## WHAT TO WORK ON
Copy the data that follows, exactly and completely.

## TASK MATERIAL
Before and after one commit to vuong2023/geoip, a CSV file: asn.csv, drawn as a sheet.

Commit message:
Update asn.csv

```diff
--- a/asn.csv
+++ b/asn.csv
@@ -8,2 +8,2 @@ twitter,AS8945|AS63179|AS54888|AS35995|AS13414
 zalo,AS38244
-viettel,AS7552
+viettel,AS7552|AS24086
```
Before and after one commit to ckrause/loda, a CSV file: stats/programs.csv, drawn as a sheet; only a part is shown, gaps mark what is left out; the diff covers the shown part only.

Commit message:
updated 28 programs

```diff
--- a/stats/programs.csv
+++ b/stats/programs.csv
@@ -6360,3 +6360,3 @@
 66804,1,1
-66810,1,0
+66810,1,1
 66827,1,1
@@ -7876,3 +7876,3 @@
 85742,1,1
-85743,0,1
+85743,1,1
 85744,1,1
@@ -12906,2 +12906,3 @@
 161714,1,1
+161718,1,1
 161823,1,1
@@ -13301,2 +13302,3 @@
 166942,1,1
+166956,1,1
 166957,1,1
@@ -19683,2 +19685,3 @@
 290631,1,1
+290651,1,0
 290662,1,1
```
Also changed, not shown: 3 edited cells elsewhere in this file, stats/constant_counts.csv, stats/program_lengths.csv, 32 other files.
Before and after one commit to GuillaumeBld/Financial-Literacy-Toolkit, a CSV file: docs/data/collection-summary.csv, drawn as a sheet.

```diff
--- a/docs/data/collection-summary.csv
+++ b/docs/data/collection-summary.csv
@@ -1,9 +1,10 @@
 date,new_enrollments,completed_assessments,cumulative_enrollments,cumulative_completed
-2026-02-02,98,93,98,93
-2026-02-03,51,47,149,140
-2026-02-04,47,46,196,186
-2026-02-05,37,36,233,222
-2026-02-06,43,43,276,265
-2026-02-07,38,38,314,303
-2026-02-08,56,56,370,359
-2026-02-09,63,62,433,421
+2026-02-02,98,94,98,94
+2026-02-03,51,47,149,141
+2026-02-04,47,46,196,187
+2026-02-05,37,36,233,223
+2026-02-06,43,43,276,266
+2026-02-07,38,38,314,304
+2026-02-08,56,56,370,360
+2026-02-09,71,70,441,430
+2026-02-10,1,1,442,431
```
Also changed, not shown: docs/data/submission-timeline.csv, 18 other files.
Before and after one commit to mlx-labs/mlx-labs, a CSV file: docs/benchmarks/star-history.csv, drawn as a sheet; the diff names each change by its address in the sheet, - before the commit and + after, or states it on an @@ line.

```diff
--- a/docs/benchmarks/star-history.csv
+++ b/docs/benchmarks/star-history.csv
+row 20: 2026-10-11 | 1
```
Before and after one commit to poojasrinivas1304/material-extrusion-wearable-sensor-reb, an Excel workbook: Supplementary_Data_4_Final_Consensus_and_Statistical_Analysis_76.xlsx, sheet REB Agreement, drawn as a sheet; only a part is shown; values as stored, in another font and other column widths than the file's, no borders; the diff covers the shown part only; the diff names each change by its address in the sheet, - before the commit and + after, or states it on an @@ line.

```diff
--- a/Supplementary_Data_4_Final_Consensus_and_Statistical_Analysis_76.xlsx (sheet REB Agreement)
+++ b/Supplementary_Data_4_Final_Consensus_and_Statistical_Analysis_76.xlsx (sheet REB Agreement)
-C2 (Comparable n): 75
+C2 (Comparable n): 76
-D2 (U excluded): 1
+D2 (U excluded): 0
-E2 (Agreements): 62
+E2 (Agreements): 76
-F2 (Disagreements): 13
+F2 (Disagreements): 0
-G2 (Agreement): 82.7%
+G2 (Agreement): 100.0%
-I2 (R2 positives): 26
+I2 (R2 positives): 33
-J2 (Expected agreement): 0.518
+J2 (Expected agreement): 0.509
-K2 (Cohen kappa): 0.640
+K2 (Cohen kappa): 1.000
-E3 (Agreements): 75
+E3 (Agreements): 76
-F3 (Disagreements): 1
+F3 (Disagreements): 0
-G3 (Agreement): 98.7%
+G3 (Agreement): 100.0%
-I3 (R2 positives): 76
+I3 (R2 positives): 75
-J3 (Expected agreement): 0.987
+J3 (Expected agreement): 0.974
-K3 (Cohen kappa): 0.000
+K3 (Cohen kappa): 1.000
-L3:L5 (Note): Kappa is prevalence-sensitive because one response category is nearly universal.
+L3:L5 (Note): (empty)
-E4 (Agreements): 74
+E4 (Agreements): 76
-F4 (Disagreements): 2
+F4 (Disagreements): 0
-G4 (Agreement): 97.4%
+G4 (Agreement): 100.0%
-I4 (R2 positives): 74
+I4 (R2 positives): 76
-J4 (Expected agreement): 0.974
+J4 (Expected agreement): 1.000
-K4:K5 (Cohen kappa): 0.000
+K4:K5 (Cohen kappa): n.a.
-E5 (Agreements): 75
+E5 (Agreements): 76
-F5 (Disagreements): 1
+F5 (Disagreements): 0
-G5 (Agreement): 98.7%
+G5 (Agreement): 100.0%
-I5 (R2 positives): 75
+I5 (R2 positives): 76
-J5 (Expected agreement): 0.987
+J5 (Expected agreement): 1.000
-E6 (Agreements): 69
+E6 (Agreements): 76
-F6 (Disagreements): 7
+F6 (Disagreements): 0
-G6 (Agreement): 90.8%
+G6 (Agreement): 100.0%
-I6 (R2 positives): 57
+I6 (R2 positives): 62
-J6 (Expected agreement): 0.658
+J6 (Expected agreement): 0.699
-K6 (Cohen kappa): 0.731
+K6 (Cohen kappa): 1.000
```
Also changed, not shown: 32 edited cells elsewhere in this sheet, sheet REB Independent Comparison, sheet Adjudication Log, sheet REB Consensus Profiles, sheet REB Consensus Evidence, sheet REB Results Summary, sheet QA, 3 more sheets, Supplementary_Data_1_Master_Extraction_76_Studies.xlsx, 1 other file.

## RESPONSE TO THIS EXERCISE
Before and after one commit to vuong2023/geoip, a CSV file: asn.csv, drawn as a sheet.

Commit message:
Update asn.csv

```diff
--- a/asn.csv
+++ b/asn.csv
@@ -8,2 +8,2 @@ twitter,AS8945|AS63179|AS54888|AS35995|AS13414
 zalo,AS38244
-viettel,AS7552
+viettel,AS7552|AS24086
```
Before and after one commit to ckrause/loda, a CSV file: stats/programs.csv, drawn as a sheet; only a part is shown, gaps mark what is left out; the diff covers the shown part only.

Commit message:
updated 28 programs

```diff
--- a/stats/programs.csv
+++ b/stats/programs.csv
@@ -6360,3 +6360,3 @@
 66804,1,1
-66810,1,0
+66810,1,1
 66827,1,1
@@ -7876,3 +7876,3 @@
 85742,1,1
-85743,0,1
+85743,1,1
 85744,1,1
@@ -12906,2 +12906,3 @@
 161714,1,1
+161718,1,1
 161823,1,1
@@ -13301,2 +13302,3 @@
 166942,1,1
+166956,1,1
 166957,1,1
@@ -19683,2 +19685,3 @@
 290631,1,1
+290651,1,0
 290662,1,1
```
Also changed, not shown: 3 edited cells elsewhere in this file, stats/constant_counts.csv, stats/program_lengths.csv, 32 other files.
Before and after one commit to GuillaumeBld/Financial-Literacy-Toolkit, a CSV file: docs/data/collection-summary.csv, drawn as a sheet.

```diff
--- a/docs/data/collection-summary.csv
+++ b/docs/data/collection-summary.csv
@@ -1,9 +1,10 @@
 date,new_enrollments,completed_assessments,cumulative_enrollments,cumulative_completed
-2026-02-02,98,93,98,93
-2026-02-03,51,47,149,140
-2026-02-04,47,46,196,186
-2026-02-05,37,36,233,222
-2026-02-06,43,43,276,265
-2026-02-07,38,38,314,303
-2026-02-08,56,56,370,359
-2026-02-09,63,62,433,421
+2026-02-02,98,94,98,94
+2026-02-03,51,47,149,141
+2026-02-04,47,46,196,187
+2026-02-05,37,36,233,223
+2026-02-06,43,43,276,266
+2026-02-07,38,38,314,304
+2026-02-08,56,56,370,360
+2026-02-09,71,70,441,430
+2026-02-10,1,1,442,431
```
Also changed, not shown: docs/data/submission-timeline.csv, 18 other files.
Before and after one commit to mlx-labs/mlx-labs, a CSV file: docs/benchmarks/star-history.csv, drawn as a sheet; the diff names each change by its address in the sheet, - before the commit and + after, or states it on an @@ line.

```diff
--- a/docs/benchmarks/star-history.csv
+++ b/docs/benchmarks/star-history.csv
+row 20: 2026-10-11 | 1
```
Before and after one commit to poojasrinivas1304/material-extrusion-wearable-sensor-reb, an Excel workbook: Supplementary_Data_4_Final_Consensus_and_Statistical_Analysis_76.xlsx, sheet REB Agreement, drawn as a sheet; only a part is shown; values as stored, in another font and other column widths than the file's, no borders; the diff covers the shown part only; the diff names each change by its address in the sheet, - before the commit and + after, or states it on an @@ line.

```diff
--- a/Supplementary_Data_4_Final_Consensus_and_Statistical_Analysis_76.xlsx (sheet REB Agreement)
+++ b/Supplementary_Data_4_Final_Consensus_and_Statistical_Analysis_76.xlsx (sheet REB Agreement)
-C2 (Comparable n): 75
+C2 (Comparable n): 76
-D2 (U excluded): 1
+D2 (U excluded): 0
-E2 (Agreements): 62
+E2 (Agreements): 76
-F2 (Disagreements): 13
+F2 (Disagreements): 0
-G2 (Agreement): 82.7%
+G2 (Agreement): 100.0%
-I2 (R2 positives): 26
+I2 (R2 positives): 33
-J2 (Expected agreement): 0.518
+J2 (Expected agreement): 0.509
-K2 (Cohen kappa): 0.640
+K2 (Cohen kappa): 1.000
-E3 (Agreements): 75
+E3 (Agreements): 76
-F3 (Disagreements): 1
+F3 (Disagreements): 0
-G3 (Agreement): 98.7%
+G3 (Agreement): 100.0%
-I3 (R2 positives): 76
+I3 (R2 positives): 75
-J3 (Expected agreement): 0.987
+J3 (Expected agreement): 0.974
-K3 (Cohen kappa): 0.000
+K3 (Cohen kappa): 1.000
-L3:L5 (Note): Kappa is prevalence-sensitive because one response category is nearly universal.
+L3:L5 (Note): (empty)
-E4 (Agreements): 74
+E4 (Agreements): 76
-F4 (Disagreements): 2
+F4 (Disagreements): 0
-G4 (Agreement): 97.4%
+G4 (Agreement): 100.0%
-I4 (R2 positives): 74
+I4 (R2 positives): 76
-J4 (Expected agreement): 0.974
+J4 (Expected agreement): 1.000
-K4:K5 (Cohen kappa): 0.000
+K4:K5 (Cohen kappa): n.a.
-E5 (Agreements): 75
+E5 (Agreements): 76
-F5 (Disagreements): 1
+F5 (Disagreements): 0
-G5 (Agreement): 98.7%
+G5 (Agreement): 100.0%
-I5 (R2 positives): 75
+I5 (R2 positives): 76
-J5 (Expected agreement): 0.987
+J5 (Expected agreement): 1.000
-E6 (Agreements): 69
+E6 (Agreements): 76
-F6 (Disagreements): 7
+F6 (Disagreements): 0
-G6 (Agreement): 90.8%
+G6 (Agreement): 100.0%
-I6 (R2 positives): 57
+I6 (R2 positives): 62
-J6 (Expected agreement): 0.658
+J6 (Expected agreement): 0.699
-K6 (Cohen kappa): 0.731
+K6 (Cohen kappa): 1.000
```
Also changed, not shown: 32 edited cells elsewhere in this sheet, sheet REB Independent Comparison, sheet Adjudication Log, sheet REB Consensus Profiles, sheet REB Consensus Evidence, sheet REB Results Summary, sheet QA, 3 more sheets, Supplementary_Data_1_Master_Extraction_76_Studies.xlsx, 1 other file.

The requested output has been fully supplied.